Carnival mulls China ship-building joint venture
Carnival Corp, the world's No. 1 cruise company, said on Wednesday that it is exploring the possibility of a ship-building joint venture with a state-owned Chinese company and Italy's Fincantieri.
Carnival said the joint venture could accelerate development of China's cruise industry, which is forecast by China's transport ministry to grow to 4.5 million passengers by 2020.
A statement from the company said the possible joint venture with the Italian shipbuilder and China State Shipbuilding Corp could result in the first world-class cruise ship to be built in China.
Cruise operators have traditionally sent older vessels to developing countries while saving their most advanced ships for United States and European customers.
But surging growth in China, which is the world's second-biggest economy after the United States, means it's a market operators can no longer ignore.
"The Chinese Ministry of Transport has expressed its strong desire to transform China into a leading global cruise market, including investments in infrastructure and developing a strong domestic cruise presence," Carnival said.
If a final agreement for the venture is reached, Carnival Corporation would use its experience in ship design and shipbuilding to create the overall specifications for a China-built cruise ship.
Carnival became the first global cruise operator to have four ships based in China when it deployed its Costa Serena to Shanghai in April.
The Asian Cruise Association estimated last year that the overall Asian cruise market, which totalled 1.3 million passengers in 2012, could nearly triple to 3.8 million in 2020, including 1.6 million from China.

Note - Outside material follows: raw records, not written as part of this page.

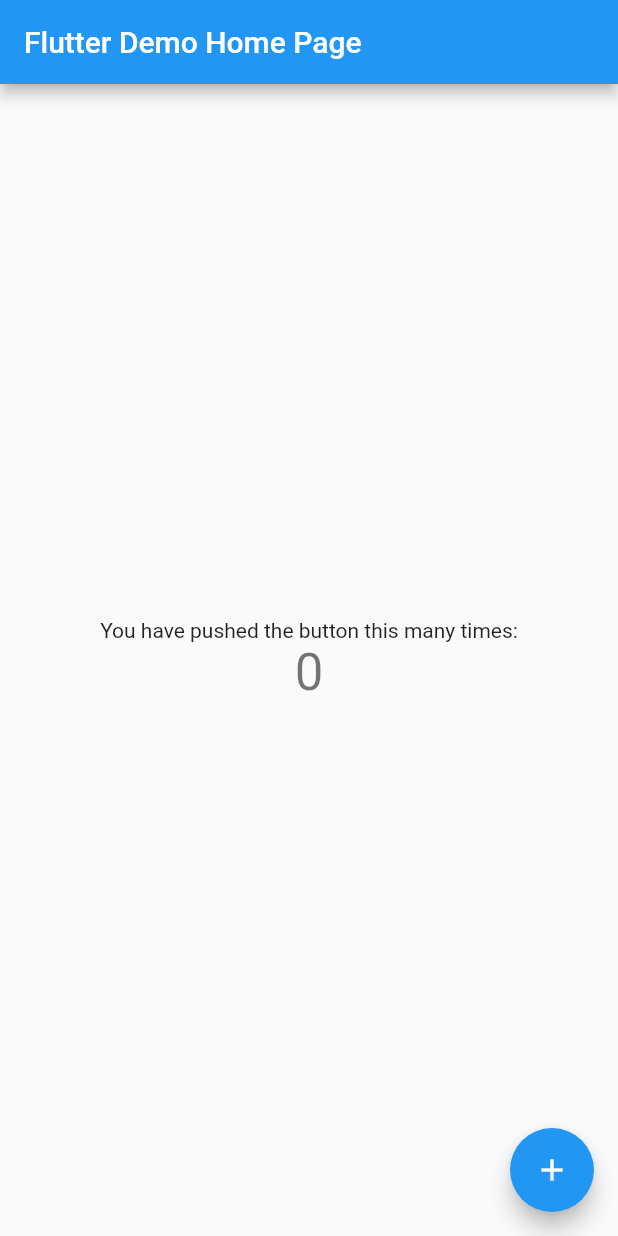
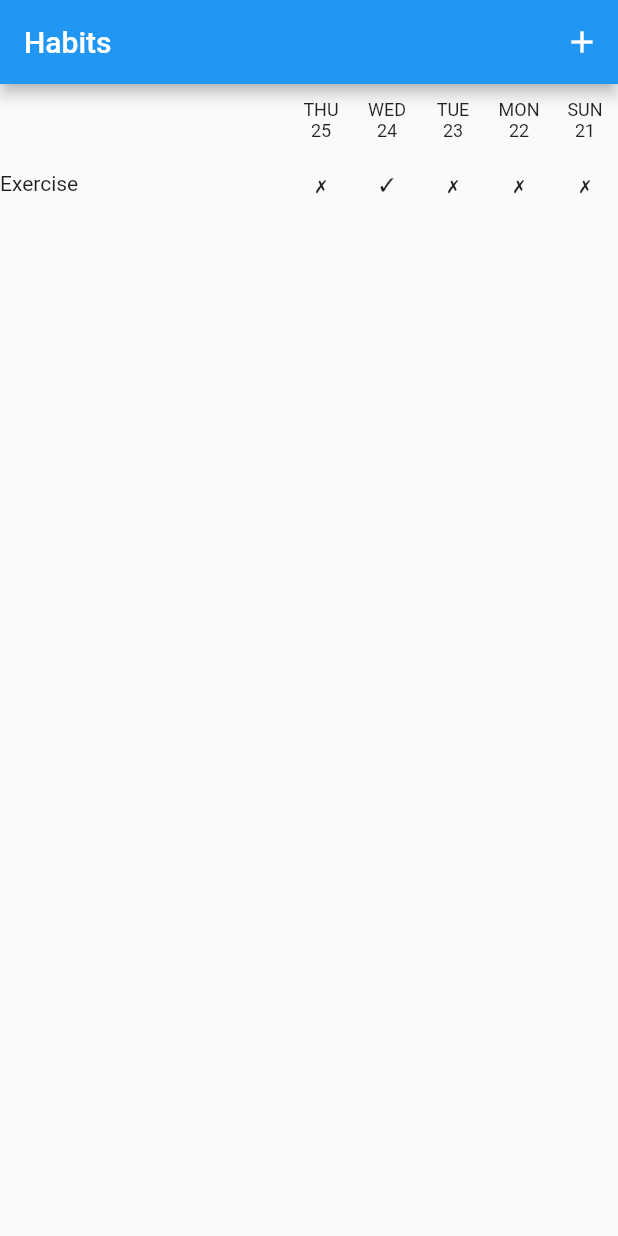
Before and after one commit to harshb-15/Habit-Tracker, a Flutter app: the screen it shows after launch, on a phone screen of 412 x 824 dp. Run offline on Flutter 3.47's test engine with Material 2 defaults, Android fonts, the phone set to English and light mode, and no system bars.

Commit message:
Done functionality of one habit

```diff
--- a/lib/main.dart
+++ b/lib/main.dart
@@ -1,4 +1,9 @@
+// ignore_for_file: prefer_const_constructors
 import 'package:flutter/material.dart';
+import 'package:habit_tracker/pages/create_habit.dart';
+import 'package:habit_tracker/providers/habit_data.dart';
+import 'package:habit_tracker/widgets/show_habits.dart';
+import 'package:provider/provider.dart';
 
 void main() {
   runApp(const MyApp());
@@ -7,109 +12,45 @@ void main() {
 class MyApp extends StatelessWidget {
   const MyApp({Key? key}) : super(key: key);
 
-  // This widget is the root of your application.
   @override
   Widget build(BuildContext context) {
-    return MaterialApp(
-      title: 'Flutter Demo',
-      theme: ThemeData(
-        // This is the theme of your application.
-        //
-        // Try running your application with "flutter run". You'll see the
-        // application has a blue toolbar. Then, without quitting the app, try
-        // changing the primarySwatch below to Colors.green and then invoke
-        // "hot reload" (press "r" in the console where you ran "flutter run",
-        // or simply save your changes to "hot reload" in a Flutter IDE).
-        // Notice that the counter didn't reset back to zero; the application
-        // is not restarted.
-        primarySwatch: Colors.blue,
+    return ChangeNotifierProvider(
+      create: (_) => HabitData(),
+      child: MaterialApp(
+        title: '',
+        initialRoute: '/',
+        routes: {
+          '/': (context) => MyHomePage(title: 'Habits'),
+          CreateHabit().routeName: (context) => CreateHabit(),
+        },
       ),
-      home: const MyHomePage(title: 'Flutter Demo Home Page'),
     );
   }
 }
 
 class MyHomePage extends StatefulWidget {
+  final String title;
+
   const MyHomePage({Key? key, required this.title}) : super(key: key);
 
-  // This widget is the home page of your application. It is stateful, meaning
-  // that it has a State object (defined below) that contains fields that affect
-  // how it looks.
-
-  // This class is the configuration for the state. It holds the values (in this
-  // case the title) provided by the parent (in this case the App widget) and
-  // used by the build method of the State. Fields in a Widget subclass are
-  // always marked "final".
-
-  final String title;
-
   @override
-  State<MyHomePage> createState() => _MyHomePageState();
+  State<StatefulWidget> createState() => _MyHomePageState();
 }
 
 class _MyHomePageState extends State<MyHomePage> {
-  int _counter = 0;
-
-  void _incrementCounter() {
-    setState(() {
-      // This call to setState tells the Flutter framework that something has
-      // changed in this State, which causes it to rerun the build method below
-      // so that the display can reflect the updated values. If we changed
-      // _counter without calling setState(), then the build method would not be
-      // called again, and so nothing would appear to happen.
-      _counter++;
-    });
-  }
-
   @override
   Widget build(BuildContext context) {
-    // This method is rerun every time setState is called, for instance as done
-    // by the _incrementCounter method above.
-    //
-    // The Flutter framework has been optimized to make rerunning build methods
-    // fast, so that you can just rebuild anything that needs updating rather
-    // than having to individually change instances of widgets.
     return Scaffold(
       appBar: AppBar(
-        // Here we take the value from the MyHomePage object that was created by
-        // the App.build method, and use it to set our appbar title.
+        actions: [
+          IconButton(
+            onPressed: () {},
+            icon: Icon(Icons.add),
+          ),
+        ],
         title: Text(widget.title),
       ),
-      body: Center(
-        // Center is a layout widget. It takes a single child and positions it
-        // in the middle of the parent.
-        child: Column(
-          // Column is also a layout widget. It takes a list of children and
-          // arranges them vertically. By default, it sizes itself to fit its
-          // children horizontally, and tries to be as tall as its parent.
-          //
-          // Invoke "debug painting" (press "p" in the console, choose the
-          // "Toggle Debug Paint" action from the Flutter Inspector in Android
-          // Studio, or the "Toggle Debug Paint" command in Visual Studio Code)
-          // to see the wireframe for each widget.
-          //
-          // Column has various properties to control how it sizes itself and
-          // how it positions its children. Here we use mainAxisAlignment to
-          // center the children vertically; the main axis here is the vertical
-          // axis because Columns are vertical (the cross axis would be
-          // horizontal).
-          mainAxisAlignment: MainAxisAlignment.center,
-          children: <Widget>[
-            const Text(
-              'You have pushed the button this many times:',
-            ),
-            Text(
-              '$_counter',
-              style: Theme.of(context).textTheme.headline4,
-            ),
-          ],
-        ),
-      ),
-      floatingActionButton: FloatingActionButton(
-        onPressed: _incrementCounter,
-        tooltip: 'Increment',
-        child: const Icon(Icons.add),
-      ), // This trailing comma makes auto-formatting nicer for build methods.
+      body: ShowHabits(),
     );
   }
 }
--- /dev/null
+++ b/lib/models/date_model.dart
@@ -0,0 +1,27 @@
+import 'package:flutter/material.dart';
+
+class MyDate {
+  int day, month, year;
+  String weekDay;
+  String id = "";
+
+  MyDate({
+    required this.day,
+    required this.month,
+    required this.year,
+    required this.weekDay,
+  }) {
+    id = day.toString() + month.toString() + year.toString();
+  }
+
+  @override
+  bool operator ==(Object other) =>
+      other is MyDate &&
+      other.runtimeType == runtimeType &&
+      day == other.day &&
+      month == other.month &&
+      year == other.year;
+
+  @override
+  int get hashCode => id.hashCode;
+}
--- /dev/null
+++ b/lib/models/habit_model.dart
@@ -0,0 +1,19 @@
+import 'package:flutter/material.dart';
+import 'package:habit_tracker/models/date_model.dart';
+
+class Habit {
+  String name, question;
+  Color clr;
+  Map<MyDate, bool> checks;
+  int id;
+
+  Habit({
+    required this.id,
+    required this.name,
+    required this.question,
+    required this.clr,
+    required this.checks,
+  });
+
+
+}
--- /dev/null
+++ b/lib/pages/create_habit.dart
@@ -0,0 +1,11 @@
+import 'package:flutter/material.dart';
+
+class CreateHabit extends StatelessWidget {
+  const CreateHabit({Key? key}) : super(key: key);
+  final String routeName = '/createHabit';
+
+  @override
+  Widget build(BuildContext context) {
+    return Container();
+  }
+}
--- /dev/null
+++ b/lib/providers/habit_data.dart
@@ -0,0 +1,45 @@
+import 'package:flutter/material.dart';
+import 'package:habit_tracker/models/date_model.dart';
+import 'package:habit_tracker/models/habit_model.dart';
+
+class HabitData with ChangeNotifier {
+  final List<Habit> _items = [
+    Habit(
+      id: 1,
+      name: "Exercise",
+      question: "Did You Exercise today?",
+      clr: Colors.blue,
+      checks: {
+        MyDate(
+          day: 24,
+          month: 8,
+          year: 2022,
+          weekDay: "Wednesday",
+        ): true,
+      },
+    ),
+  ];
+
+  List<Habit> get items {
+    return [..._items];
+  }
+
+  void setChecks(int identifier, MyDate dt, bool value) {
+    for (var i = 0; i < items.length; i++) {
+      if (items[i].id == identifier) {
+        items[i].checks[dt] = value;
+        break;
+      }
+    }
+  }
+  void changeChecks(int identifier, MyDate dt, bool value) {
+    for (var i = 0; i < items.length; i++) {
+      if (items[i].id == identifier) {
+        items[i].checks[dt] = value;
+        break;
+      }
+    }
+    print("data changed to $value");
+    notifyListeners();
+  }
+}
--- /dev/null
+++ b/lib/widgets/boxes.dart
@@ -0,0 +1,24 @@
+import 'package:flutter/material.dart';
+
+class Boxes extends StatelessWidget {
+  String chid;
+  Boxes({Key? key, required this.chid}) : super(key: key);
+
+  @override
+  Widget build(BuildContext context) {
+    return Container(
+      width: 30,
+      margin: const EdgeInsets.symmetric(
+        horizontal: 7,
+        vertical: 10,
+      ),
+      child: Text(
+        chid,
+        textAlign: TextAlign.center,
+        style: const TextStyle(
+          fontSize: 12,
+        ),
+      ),
+    );
+  }
+}
--- /dev/null
+++ b/lib/widgets/show_habits.dart
@@ -0,0 +1,95 @@
+// ignore_for_file: unused_local_variable
+
+import 'package:flutter/material.dart';
+import 'package:habit_tracker/models/date_model.dart';
+import 'package:habit_tracker/models/habit_model.dart';
+import 'package:habit_tracker/providers/habit_data.dart';
+import 'package:habit_tracker/widgets/boxes.dart';
+import 'package:intl/intl.dart';
+import 'package:provider/provider.dart';
+
+class ShowHabits extends StatelessWidget {
+  const ShowHabits({Key? key}) : super(key: key);
+
+  @override
+  Widget build(BuildContext context) {
+    // ********** Provider Data **********
+    final data = Provider.of<HabitData>(context);
+    final List<Habit> habitList = data.items;
+    // ********** Setting up Times **********
+    final nowTime = DateTime.now();
+    final nowDate = MyDate(
+      day: nowTime.day,
+      month: nowTime.month,
+      year: nowTime.year,
+      weekDay: DateFormat('EEEE').format(nowTime),
+    );
+    Map<MyDate, String> dateMap = {};
+    for (int i = 0; i < 5; i++) {
+      DateTime tempNowTime = nowTime.subtract(Duration(days: i * 1));
+      MyDate tempMyDate = MyDate(
+        day: tempNowTime.day,
+        month: tempNowTime.month,
+        year: tempNowTime.year,
+        weekDay: DateFormat('EEEE').format(tempNowTime),
+      );
+      dateMap[tempMyDate] =
+          "${tempMyDate.weekDay.substring(0, 3).toUpperCase()}\n${tempMyDate.day}";
+    }
+    List<Widget> showDateAndDay() {
+      return dateMap.values
+          .map(
+            (String str) => Boxes(chid: str),
+          )
+          .toList();
+    }
+
+    Widget writeChecks(Habit hbt) {
+      Map<int, bool> temp = {};
+      List<MyDate> dateList = dateMap.keys.toList();
+      for (int i = 0; i < 5; i++) {
+        if (hbt.checks.containsKey(dateList[i])) {
+          temp[i] = (hbt.checks[dateList[i]])!;
+        } else {
+          data.setChecks(hbt.id, dateList[i], false);
+          temp[i] = (false);
+        }
+      }
+      List<int> temp2 = temp.keys.toList();
+      return Row(
+          children: temp2
+              .map(
+                (int val) => GestureDetector(
+                    onLongPress: () {
+                      data.changeChecks(
+                          hbt.id, dateList[val], !temp[val]!);
+                    },
+                    child: Boxes(chid: temp[val] == true ? "✓" : "✗")),
+              )
+              .toList());
+    }
+
+    return Container(
+      child: Column(
+        crossAxisAlignment: CrossAxisAlignment.start,
+        children: [
+          Row(
+            mainAxisAlignment: MainAxisAlignment.end,
+            children: showDateAndDay(),
+          ),
+          ...habitList
+              .map(
+                (Habit hbt) => Row(
+                  mainAxisAlignment: MainAxisAlignment.spaceBetween,
+                  children: [
+                    Text(hbt.name),
+                    writeChecks(hbt),
+                  ],
+                ),
+              )
+              .toList(),
+        ],
+      ),
+    );
+  }
+}
--- a/pubspec.yaml
+++ b/pubspec.yaml
@@ -34,6 +34,8 @@ dependencies:
   # The following adds the Cupertino Icons font to your application.
   # Use with the CupertinoIcons class for iOS style icons.
   cupertino_icons: ^1.0.2
+  provider: ^6.0.3
+  intl: ^0.17.0
 
 dev_dependencies:
   flutter_test:
```
Also changed, not shown: pubspec.lock.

Carnival is even more optimistic, predicting that the number will grow to seven million by 2020 or about a fifth of the global market.